Mad Max (1979): George Miller’s Post-Apocalyptic Thriller, Starring Mel Gibson

In preparation of Mad Max: Fury Road, starring Tom Hardy as Max, which will world premiere at the 2015 Cannes Film Fest, we are revisiting the trilogy of pictures released three decades ago.










When the first Mad Max opened in the U.S., it came out of nowhere, so to speak.  The movie immediately became a cult item, putting on the forefront the reputation of Mel Gibson as one of the hottest (and coolest) stars in the world.

As directed by George Miller, Mad Max was a new type of film, a bold post-apocalyptic action thriller, which depicts a society descending into a complete state of chaos (or anomie, to use a more sociological jargon).

James McCausland and Miller wrote the screenplay from a story by Miller and Byron Kennedy (the film’s producer).

Gibson plays Max Rockatansky, a policeman in the near future who is fed up with and tired of his job. Since the apocalypse, the lengthy, desolate stretches of highway in the Australian outback have become no man’s land–bloodstained battlegrounds.  Having seen too many innocents and fellow officers murdered by the bomb’s savage offspring, bestial marauding bikers for whom killing, rape, and looting is a brutal way of life.

mad_max_6_gibsonMax says he just wants to retire and spend quality time with his wife and son. His boss tries to bribe him with a new, faster car, but to no avail.

However, later on, when his chief tells him that he’s best cop around–the last of a declining number of good cops–he changes his mind and lets his boss talk him into taking a peaceful vacation.

A leisurely week on the beach with his family makes Max all the more determined to put away his badge and uniform.  However, Max’s world and entire value system are shattered, when a gang led by the vicious Toecutter (Hugh Keays-Byrne) murders his family in retaliation for the death of one of its members.

Left with nothing to live for, he becomes a vicious avenger.

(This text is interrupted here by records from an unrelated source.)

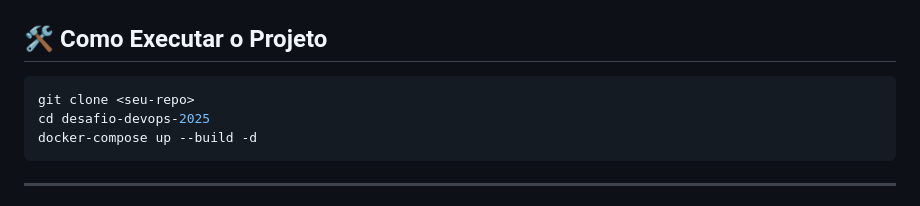
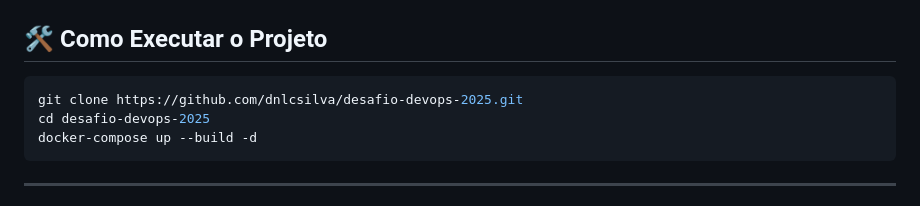
Before and after one commit to dnlcsilva/desafio-devops-2025, a Markdown page: README.md, the part around the change. GitHub-like rendering.

````diff
--- a/README.md
+++ b/README.md
@@ -18,7 +18,7 @@ Duas aplicações simples (Node.js e Python/Flask) com cache interno e exportaç
 ## 🛠️ Como Executar o Projeto
 
 ```bash
-git clone <seu-repo>
+git clone https://github.com/dnlcsilva/desafio-devops-2025.git
 cd desafio-devops-2025
 docker-compose up --build -d
 ```
````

Emotionally numb and dead inside, Max straps on his helmet and climbs into a souped-up V8 racing machine to seek his bloody revenge.








Despite low budget (rumored to be less than $500,000) and second-rate plot, which borrows heavily from countless of violent revenge sagas, Mad Max is exciting to watch, due to the relentlessly kinetic movement and spectacularly staged road stunts.

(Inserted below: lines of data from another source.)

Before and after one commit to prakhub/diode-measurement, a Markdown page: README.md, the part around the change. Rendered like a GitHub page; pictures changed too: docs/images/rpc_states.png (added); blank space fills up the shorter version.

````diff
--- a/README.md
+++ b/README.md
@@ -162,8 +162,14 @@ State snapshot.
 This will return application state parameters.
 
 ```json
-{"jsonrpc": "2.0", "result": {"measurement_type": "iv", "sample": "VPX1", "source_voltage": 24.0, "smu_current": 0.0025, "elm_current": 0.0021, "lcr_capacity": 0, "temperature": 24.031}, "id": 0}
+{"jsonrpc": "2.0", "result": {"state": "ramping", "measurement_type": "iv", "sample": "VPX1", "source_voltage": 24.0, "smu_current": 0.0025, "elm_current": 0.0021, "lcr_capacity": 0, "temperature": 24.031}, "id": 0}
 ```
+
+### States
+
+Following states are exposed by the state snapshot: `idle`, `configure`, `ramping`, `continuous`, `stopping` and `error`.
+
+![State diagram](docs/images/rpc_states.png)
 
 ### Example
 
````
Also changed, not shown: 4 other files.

Cinematographer David Eggby and stunt coordinator Grant Page did excellent work under Miller’s direction, resulting in a gritty and gripping thrill ride that, decades later, still grabs viewers viscerally.

At the time, Miller said that his inspiration came from comic books, serials, and B-movies.

A sequence in which a man is chained to a car and must cut off a limb before the machine explodes is one of gruesome and graphically violent acts ever seen.

For the American version, which played for months in theaters (this was prior to the VCR Revolution), all the Australian voices were dubbed, including Gibson’s.

Fashion Impact








Max’s car is a 1973 Ford Falcon GT Coupe with a 300 bhp 351C V8 engine, customized with the front end of a Ford Fairmont and other elements.  Gibson’s costume, especially his tight black leather pants and boots), had a huge impact on fashion of the late 1970s and early 1980.

The solid box-office grosses placed “Mad Max” on the Guinness book of records as the most profitable film vis-a-vis its miniscule budget.

It’s also credited for further opening up the global market to the Australian New Wave, led at the time by the director Peter Weir.

There were two official sequels, The Road Warrior (aka Mad Max II) in 1981, and Mad Max Beyond Thunderdome in 1985, not to mention the numerous (largely pale) imitations.

The first two chapters of the series, and the WWI drama Gallipoli, catapulted Mel Gibson into a household name, first with young students on college campuses and then as a major Hollywood star.

Mel Gibson as Max Rockatansky
Joanne Samuel as Jessie Rockatansky
Hugh Keays-Byrne as Toecutter
Steve Bisley as Jim “Goose” Rains
Tim Burns as Johnny the Boy
Roger Ward as Fred “Fifi” Macaffee
Geoff Parry as Bubba Zanetti
Jonathan Hardy as Police Commissioner Labatouche
Brendan Heath as Sprog Rockatansky
Sheila Florence as May Swaisey
John Ley as Charlie
Steve Millichamp as Roop
Vincent Gil as Crawford “The Nightrider” Montazano


Directed by George Miller
Produced by Byron Kennedy
Screenplay by James McCausland and George Miller, based on story by George Miller and Byron Kennedy
Music by Brian May
Cinematography: David Eggby
Edited by Tony Paterson and Cliff Hayes
Production company: Kennedy Miller Productions, Crossroads, Mad Max Films
Distributed by Roadshow Film Distributors
Release date: April 12, 1979
Running time: 93 minutes